Harrah's New Orleans said in spring 2017 that revenue at its Canal Street casino went down $70 million in the two years since that city's smoking ban took effect. Anti-smoking advocates called that accusation baseless and noted New Orleans casino revenue had been trending downward for a decade from increased competition from other gambling venues. To keep people from leaving slot machines or table games to puff on a cigarette, Harrah's opened multiple smoking courtyards.
In Baton Rouge, Hollywood Casino opened a covered smoking area two weeks ahead of the ban. The area has 15 slot machines and is fully staffed by casino employees. L’Auberge Baton Rouge has opened an outdoor smoking terrace and is considering opening up a smoking area with gambling.
Officials with the Belle of Baton Rouge, which is considering moving its gambling operations onto land, declined to comment on how they will comply with the smoking ban.

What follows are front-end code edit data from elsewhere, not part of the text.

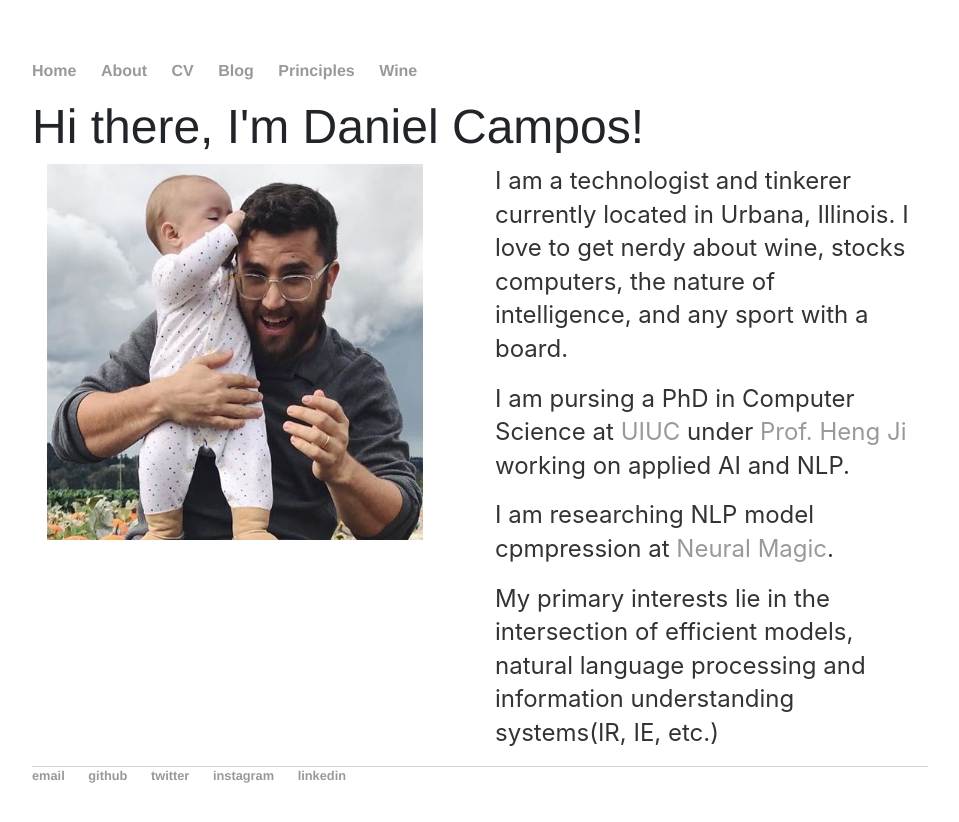
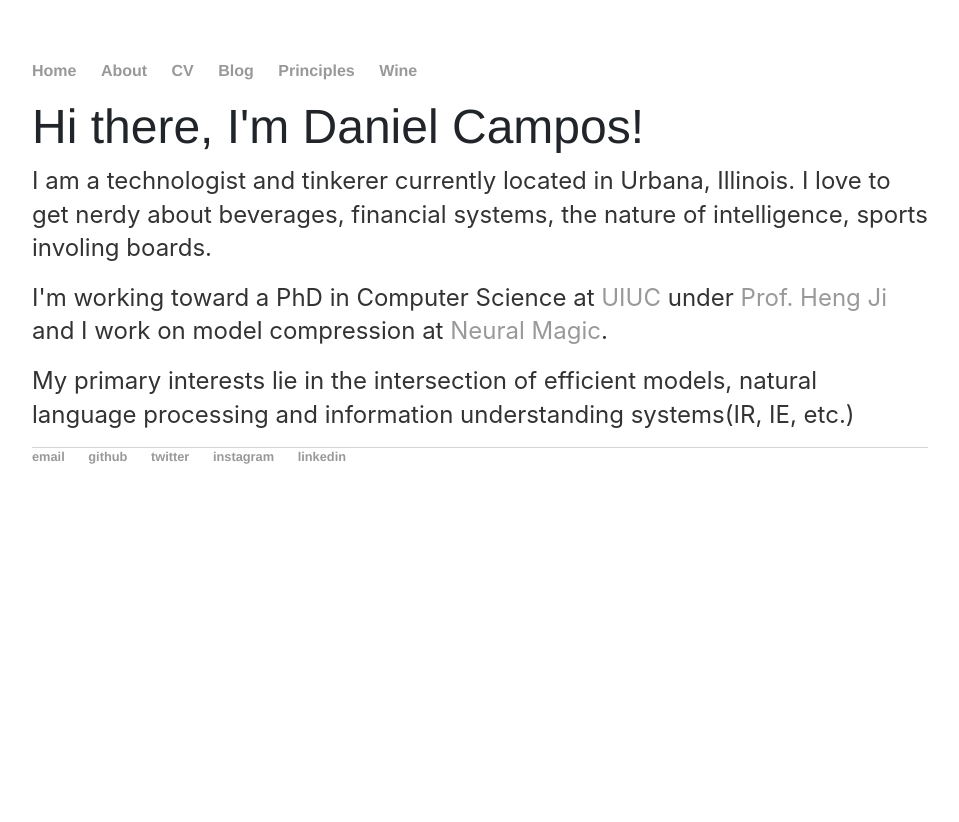
Before and after one commit to spacemanidol/spacemanidol.github.io, a Jekyll site: the page built from index.html, in a window 1280 px wide. Shown: the top 822 px of the page, without its empty margins (160-1119 px from the left). Built offline with Jekyll 4.4.1, drawn with Linux system fonts in a browser that asks for light colours; a script that is not in the unit is left out; comment, search, counter and statistics services are not loaded.

Commit message:
Update index.html

```diff
--- a/index.html
+++ b/index.html
@@ -4,15 +4,7 @@
 ---
 <div class="row">
 	<h1>Hi there, I'm Daniel Campos!</h1>
+	<p>I am a technologist and tinkerer currently located in Urbana, Illinois. I love to get nerdy about beverages, financial systems, the nature of intelligence, sports involing boards.</p>
+	<p>I'm working toward a PhD in Computer Science at <a href='https://cs.illinois.edu/'>UIUC</a> under <a href='http://blender.cs.illinois.edu/hengji.html'>Prof. Heng Ji</a> and I work on model compression at <a href='https://neuralmagic.com/'>Neural Magic</a>.</p>
+	<p>My primary interests lie in the intersection of efficient models, natural language processing and information understanding systems(IR, IE, etc.)</p>
 </div>
-<div class="row">
-	<div class="col-md-6">
-		<img class="img-responsive" width="90%" src="daniel.jpg">
-	</div>
-	<div class="col-md-6">
-		<p>I am a technologist and tinkerer currently located in Urbana, Illinois. I love to get nerdy about wine, stocks computers, the nature of intelligence, and any sport with a board.</p>
-		<p>I am pursing a PhD in Computer Science at <a href='https://cs.illinois.edu/'>UIUC</a> under <a href='http://blender.cs.illinois.edu/hengji.html'>Prof. Heng Ji</a> working on applied AI and NLP.</a></p>
-		<p>I am researching NLP model cpmpression at <a href='https://neuralmagic.com/'>Neural Magic</a>.</p>
-		<p>My primary interests lie in the intersection of efficient models, natural language processing and information understanding systems(IR, IE, etc.)</p>
-	</div>
-</div>
```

Hall joked the dynamics of smoking in bars and casinos are different: “If the slot machine is hot, people are not going to go anywhere. If they’re losing money, people are glad to go outside and smoke.”
The smoking ban is effective in Baton Rouge and unincorporated parts of East Baton Rouge Parish. It does not apply to the municipalities of Baker, Central and Zachary. The law covers smoking and vaping. Under the law, any owner or manager of a bar or restaurant where the ban is violated could face a fine of up to $500 and anyone who lights up in an indoor public space could face a fine of up to $50. The law does create exemptions for established cigar bars, hookah lounges, private clubs, tobacco and vape shops.

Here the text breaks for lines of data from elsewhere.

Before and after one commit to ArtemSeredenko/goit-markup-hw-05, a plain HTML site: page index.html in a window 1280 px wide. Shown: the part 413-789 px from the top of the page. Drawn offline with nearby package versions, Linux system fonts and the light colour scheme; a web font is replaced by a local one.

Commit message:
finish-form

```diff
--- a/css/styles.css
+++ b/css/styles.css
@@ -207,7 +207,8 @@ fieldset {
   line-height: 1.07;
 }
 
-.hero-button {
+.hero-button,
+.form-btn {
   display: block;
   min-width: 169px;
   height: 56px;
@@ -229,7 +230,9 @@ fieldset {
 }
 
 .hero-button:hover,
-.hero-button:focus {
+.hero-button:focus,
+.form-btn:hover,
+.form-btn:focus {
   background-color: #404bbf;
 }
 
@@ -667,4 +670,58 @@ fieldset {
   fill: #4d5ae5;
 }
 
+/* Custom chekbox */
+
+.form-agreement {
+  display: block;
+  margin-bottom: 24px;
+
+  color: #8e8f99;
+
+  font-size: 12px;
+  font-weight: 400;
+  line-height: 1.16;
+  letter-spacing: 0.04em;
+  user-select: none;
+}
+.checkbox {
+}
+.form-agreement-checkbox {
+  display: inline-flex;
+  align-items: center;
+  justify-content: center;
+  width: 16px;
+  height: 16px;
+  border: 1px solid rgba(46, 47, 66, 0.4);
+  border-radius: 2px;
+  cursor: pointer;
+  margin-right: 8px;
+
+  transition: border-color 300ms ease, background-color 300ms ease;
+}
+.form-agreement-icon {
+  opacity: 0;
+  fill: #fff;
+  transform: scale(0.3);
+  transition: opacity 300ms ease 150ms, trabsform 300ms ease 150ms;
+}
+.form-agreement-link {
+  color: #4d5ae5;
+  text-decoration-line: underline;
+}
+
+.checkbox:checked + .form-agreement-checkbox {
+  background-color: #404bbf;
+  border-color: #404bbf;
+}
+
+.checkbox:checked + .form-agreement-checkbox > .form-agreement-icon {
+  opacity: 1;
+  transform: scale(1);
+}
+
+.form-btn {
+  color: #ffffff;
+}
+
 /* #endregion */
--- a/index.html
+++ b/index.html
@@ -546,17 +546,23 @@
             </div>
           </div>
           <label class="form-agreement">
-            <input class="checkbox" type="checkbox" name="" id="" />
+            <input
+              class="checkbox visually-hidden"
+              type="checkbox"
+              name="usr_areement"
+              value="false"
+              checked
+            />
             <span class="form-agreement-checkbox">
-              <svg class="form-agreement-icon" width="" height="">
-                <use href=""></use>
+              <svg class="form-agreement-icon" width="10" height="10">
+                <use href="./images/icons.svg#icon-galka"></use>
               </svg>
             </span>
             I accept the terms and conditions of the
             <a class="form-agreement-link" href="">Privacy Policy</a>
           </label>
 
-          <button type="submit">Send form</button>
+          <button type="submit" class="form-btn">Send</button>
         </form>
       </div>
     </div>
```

Baton Rouge Deputy Police Chief Robert McGarner said officers have been briefed on the new ordinance and how to handle it.

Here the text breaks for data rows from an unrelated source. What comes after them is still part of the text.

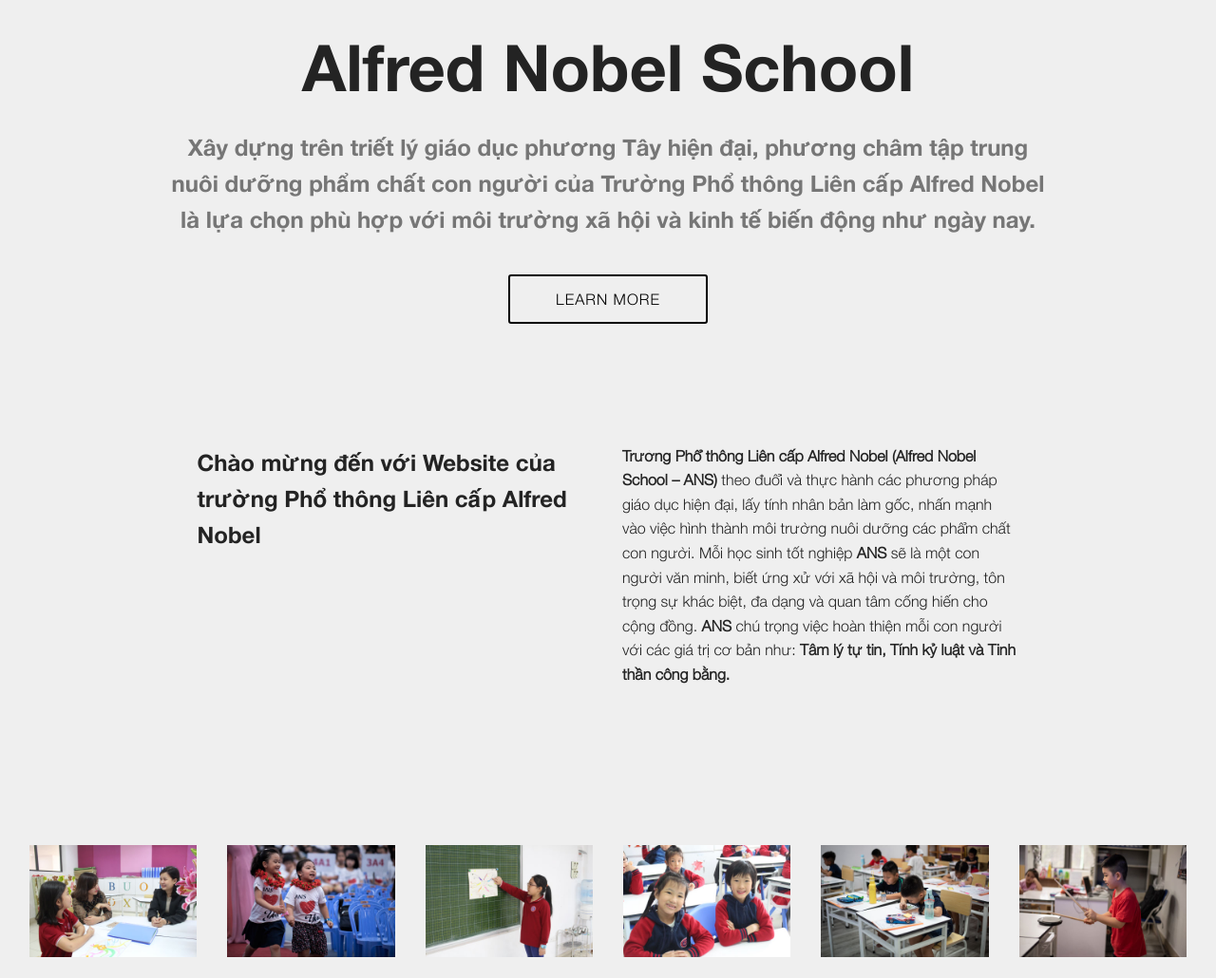
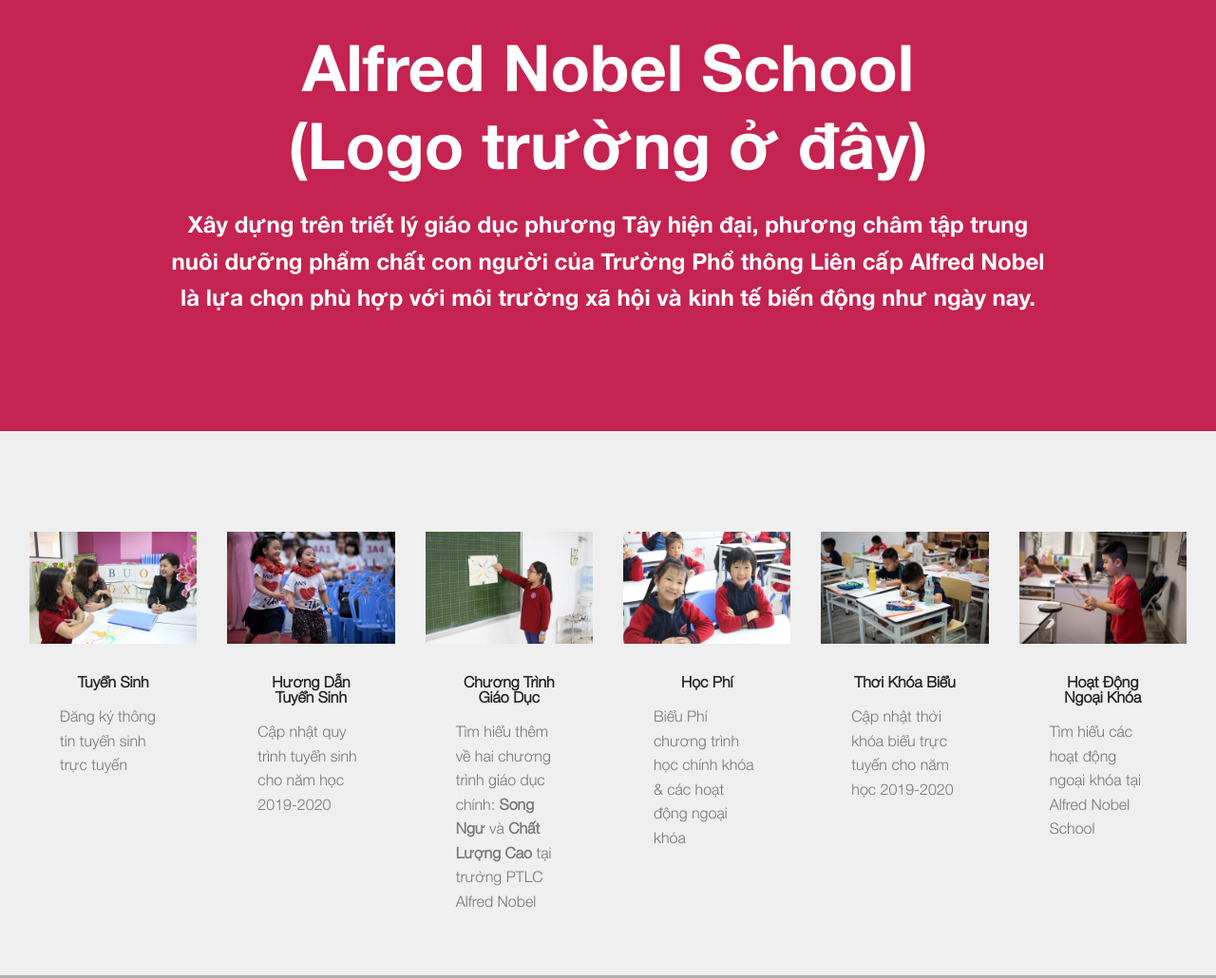
Before and after one commit to ryanphamm/ans, a plain HTML site: page index.html in a window 1280 px wide. Shown: the part 860-1890 px from the top of the page at 95% size. Drawn offline with Linux system fonts and the light colour scheme; files whose address does not match are found by name.

Commit message:
create github pages

```diff
--- a/assets/mobirise/css/mbr-additional.css
+++ b/assets/mobirise/css/mbr-additional.css
@@ -1757,18 +1757,17 @@
 .cid-rBJ6iUVSpU {
   padding-top: 90px;
   padding-bottom: 90px;
-  background-color: #efefef;
+  background-color: #c52351;
 }
 .cid-rBJ6iUVSpU P {
   color: #767676;
 }
-.cid-rzM0ubN6h7 {
-  padding-top: 30px;
-  padding-bottom: 45px;
-  background-color: #efefef;
-}
-.cid-rzM0ubN6h7 .mbr-text {
-  color: #232323;
+.cid-rBJ6iUVSpU H1 {
+  color: #ffffff;
+}
+.cid-rBJ6iUVSpU .mbr-text,
+.cid-rBJ6iUVSpU .mbr-section-btn {
+  color: #ffffff;
 }
 .cid-rzM0dxnWzM {
   padding-top: 90px;
--- a/index.html
+++ b/index.html
@@ -69,7 +69,7 @@
     </nav>
 </section>
 
-<section class="engine"><a href="https://mobirise.info/b">create your own website for free</a></section><section class="header8 cid-rBJ9lC4wBB mbr-fullscreen" data-bg-video="https://www.youtube.com/watch?v=Lhjt-UPEOcs&amp;t=4s" id="header8-12">
+<section class="engine"><a href="https://mobirise.info">Mobirise</a></section><section class="header8 cid-rBJ9lC4wBB mbr-fullscreen" data-bg-video="https://www.youtube.com/watch?v=Lhjt-UPEOcs&amp;t=4s" id="header8-12">
 
 
 
@@ -114,34 +114,14 @@
     <div class="container">
         <div class="row justify-content-md-center">
             <div class="col-md-10 align-center">
-                <h1 class="mbr-section-title mbr-bold pb-3 mbr-fonts-style display-1">Alfred Nobel School</h1>
+                <h1 class="mbr-section-title mbr-bold pb-3 mbr-fonts-style display-1">Alfred Nobel School<br>(Logo trường ở đây)</h1>
 
                 <p class="mbr-text pb-3 mbr-fonts-style display-5">Xây dựng trên triết lý giáo dục phương Tây hiện đại, phương châm tập trung nuôi dưỡng phẩm chất con người của Trường Phổ thông Liên cấp Alfred Nobel là lựa chọn phù hợp với môi trường xã hội và kinh tế biến động như ngày nay.</p>
-                <div class="mbr-section-btn"><a class="btn btn-md btn-black-outline display-4" href="https://mobirise.co">LEARN MORE</a>
-                </div>
+
             </div>
         </div>
     </div>
 
-</section>
-
-<section class="mbr-section article content3 cid-rzM0ubN6h7" id="content3-7">
-
-
-
-    <div class="container">
-        <div class="media-container-row">
-            <div class="row col-12 col-md-10">
-                <div class="col-12 mbr-text mbr-fonts-style col-md-6 display-5">
-                     <p>Chào mừng đến với Website của trường Phổ thông Liên cấp Alfred Nobel</p>
-                </div>
-                <div class="col-12 mbr-text mbr-fonts-style display-7 col-md-6">
-                     <p><strong>Trường Phổ thông Liên cấp Alfred Nobel (Alfred Nobel School – ANS) </strong>theo đuổi và thực hành các phương pháp giáo dục hiện đại, lấy tính nhân bản làm gốc, nhấn mạnh vào việc hình thành môi trường nuôi dưỡng các phẩm chất con người. Mỗi học sinh tốt nghiệp <strong>ANS </strong>sẽ là một con người văn minh, biết ứng xử với xã hội và môi trường, tôn trọng sự khác biệt, đa dạng và quan tâm cống hiến cho cộng đồng. <strong>ANS</strong> chú trọng việc hoàn thiện mỗi con người với các giá trị cơ bản như: <strong>Tâm lý tự tin, Tính kỷ luật và Tinh thần công bằng.</strong></p>
-                </div>
-
-            </div>
-        </div>
-    </div>
 </section>
 
 <section class="features17 cid-rzM0dxnWzM" id="features17-6">
@@ -518,7 +498,7 @@
 
 
 
-    <div class="google-map"><iframe frameborder="0" style="border:0" src="https://www.google.com/maps/embed/v1/place?key=AIzaSyCy9r70T3NYf3PhvVflTo0_zdif2_IoIYs&amp;q=place_id:ChIJ5eYuhmerNTERDpRVVwiO2qE" allowfullscreen=""></iframe></div>
+    <div class="google-map"><iframe frameborder="0" style="border:0" src="https://www.google.com/maps/embed/v1/place?key=AIzaSyAEIpgj38KyLFELm2bK9Y7krBkz1K-cMq8&amp;q=place_id:ChIJ5eYuhmerNTERDpRVVwiO2qE" allowfullscreen=""></iframe></div>
 </section>
 
 <section class="mbr-section form1 cid-rzQtKI2BsG" id="form1-n">
@@ -538,7 +518,7 @@
         <div class="row justify-content-center">
             <div class="media-container-column col-lg-8" data-form-type="formoid">
                 <!---Formbuilder Form--->
-                <form action="https://mobirise.com/" method="POST" class="mbr-form form-with-styler" data-form-title="Mobirise Form"><input type="hidden" name="email" data-form-email="true" value="dqYw9YOoknZp3SEeyFsjsgxO4sRjRn34RnE1J4fQkZjMDc4Ke/YeZ4PzbzYBQdYyOEI+m2N1BQ58qoEFI2ayfY863pyUj+lk6ExRfT7qDPSI7/fHFajwM0jJitKcMTqr">
+                <form action="https://mobirise.com/" method="POST" class="mbr-form form-with-styler" data-form-title="Mobirise Form"><input type="hidden" name="email" data-form-email="true" value="iYfRE+0DP5FB4eu5i9UpyYaNXrDA/ajNWDUDqvhXZnTFfkuU5Xx2H9uKfgXcgSAcZ6jx4ISTx76gugr94jhaNGEUOJRV1kBPmi1NIWOTraUI6qjWGaV0aW88weuk7y7D">
                     <div class="row">
                         <div hidden="hidden" data-form-alert="" class="alert alert-success col-12">Cảm Ơn Quý Phụ Huynh / Học Sinh đã gửi thông tin. Alfred Nobel School sẽ phản hồi sớm nhất!</div>
                         <div hidden="hidden" data-form-alert-danger="" class="alert alert-danger col-12">
```
Also changed, not shown: 1 other file.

"Our guys are ready," McGarner said. "They're going to have discretion, … (but) for the most part our officers will go out there and give warnings to begin with."
McGarner said he doesn't expect officers to be issuing summonses or making arrests unless violating the smoking ordinance becomes a reoccurring issue or is happening along with other illegal activity. He noted officers will not be seeking out violators but will respond as they would to any other calls for service during a typical patrol.
Raegan Carter, a spokeswoman for Smoke-Free East Baton Rouge, a broad coalition of organizations backing efforts to prevent service workers and musicians from being exposed to secondhand smoke, said she helped explain the law to the Baton Rouge police as well as to bar and casino owners and operators. The goal is improving public health, not making arrests.
"We don't expect there to be any issues," Carter said. "We’re trying to protect the public health of individuals exposed to secondhand smoke.”
Terry Sweatfield, who owns The Patio, a neighborhood bar on Jefferson Highway, said he’s upset with the smoking ban.
“I’m a nonsmoker, but it really aggravates me that six people can sit around a table and tell me what I can and can’t do at my own business,” he said, referring to the Metro Council vote.
A good 50 percent of the customers at the Patio smoke, Sweatfield said. To accommodate them, he’s built an outdoor smoking area with a misting system. That cost about $3,600, he said.
“I have to abide by the law,” he said. Sweatfield said he isn’t sure if the ban will lead to more customers at the Patio.
At Port Royal, a College Drive bar that caters to service industry workers, bartender Chelsea Kelley said she doesn’t expect the ban will have much of an impact. “It’s pretty much going to be the same over here,” she said. “We have a lot of regulars who all come here when they get off. They’ll still drop by.” After all, Kelley said, there aren’t any bars that allow smoking they can go to.
Port Royal has a patio in the back where customers can go for a quick cigarette. Plans are to make some adjustments, such as putting in an awning to make smokers comfortable in the brutal Louisiana summer heat.
“If New Orleans can have a smoking ban, then surely we can do it,” Kelley said.
Advocate staff reporter Grace Toohey contributed to this report.